## Data listing
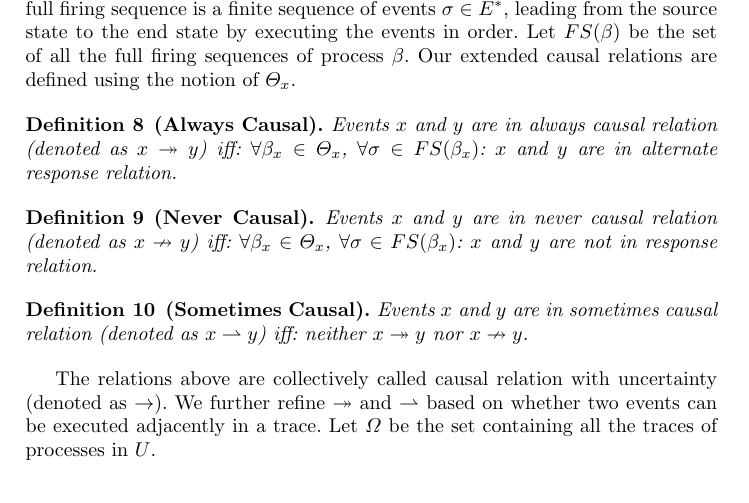
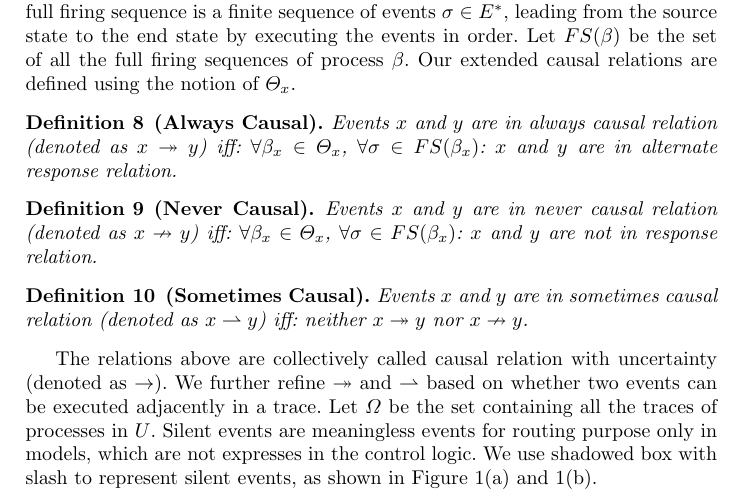
Before and after one commit to shudiwsh2009/ExRORU_llncs, a LaTeX thesis (ExRORU_llncs.tex): part of page 6 of 16, cut so that both start at the same text. Compiled offline with pdfLaTeX.

Commit message:
add definition of silent event

```diff
--- a/ExRORU_llncs.tex
+++ b/ExRORU_llncs.tex
@@ -224,7 +224,7 @@ Events $x$ and $y$ are in never causal relation (denoted as $x\nrightarrow y$) i
 Events $x$ and $y$ are in sometimes causal relation (denoted as $x\rightharpoonup y$) iff: neither $x\twoheadrightarrow y$ nor $x\nrightarrow y$.
 \end{definition}
 
-The relations above are collectively called causal relation with uncertainty (denoted as $\rightarrow$). We further refine $\twoheadrightarrow$ and $\rightharpoonup$ based on whether two events can be executed adjacently in a trace.  Let $\Omega$ be the set containing all the traces of processes in $U$.
+The relations above are collectively called causal relation with uncertainty (denoted as $\rightarrow$). We further refine $\twoheadrightarrow$ and $\rightharpoonup$ based on whether two events can be executed adjacently in a trace.  Let $\Omega$ be the set containing all the traces of processes in $U$. Silent events are meaningless events for routing purpose only in models, which are not expresses in the control logic. We use shadowed box with slash to represent silent events, as shown in Figure \ref{fig:sdaExampleA} and \ref{fig:sdaExampleB}.
 
 \begin{definition}[Direct and Indirect Causal Relations]\label{def:sda}
 Events $x$ and $y$ are in direct causal relation iff:
```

## What needs to be done
Set down all of the entries exactly as they stand, without any image.

## Exercise solution
Before and after one commit to shudiwsh2009/ExRORU_llncs, a LaTeX thesis (ExRORU_llncs.tex): part of page 6 of 16, cut so that both start at the same text. Compiled offline with pdfLaTeX.

Commit message:
add definition of silent event

```diff
--- a/ExRORU_llncs.tex
+++ b/ExRORU_llncs.tex
@@ -224,7 +224,7 @@ Events $x$ and $y$ are in never causal relation (denoted as $x\nrightarrow y$) i
 Events $x$ and $y$ are in sometimes causal relation (denoted as $x\rightharpoonup y$) iff: neither $x\twoheadrightarrow y$ nor $x\nrightarrow y$.
 \end{definition}
 
-The relations above are collectively called causal relation with uncertainty (denoted as $\rightarrow$). We further refine $\twoheadrightarrow$ and $\rightharpoonup$ based on whether two events can be executed adjacently in a trace.  Let $\Omega$ be the set containing all the traces of processes in $U$.
+The relations above are collectively called causal relation with uncertainty (denoted as $\rightarrow$). We further refine $\twoheadrightarrow$ and $\rightharpoonup$ based on whether two events can be executed adjacently in a trace.  Let $\Omega$ be the set containing all the traces of processes in $U$. Silent events are meaningless events for routing purpose only in models, which are not expresses in the control logic. We use shadowed box with slash to represent silent events, as shown in Figure \ref{fig:sdaExampleA} and \ref{fig:sdaExampleB}.
 
 \begin{definition}[Direct and Indirect Causal Relations]\label{def:sda}
 Events $x$ and $y$ are in direct causal relation iff:
```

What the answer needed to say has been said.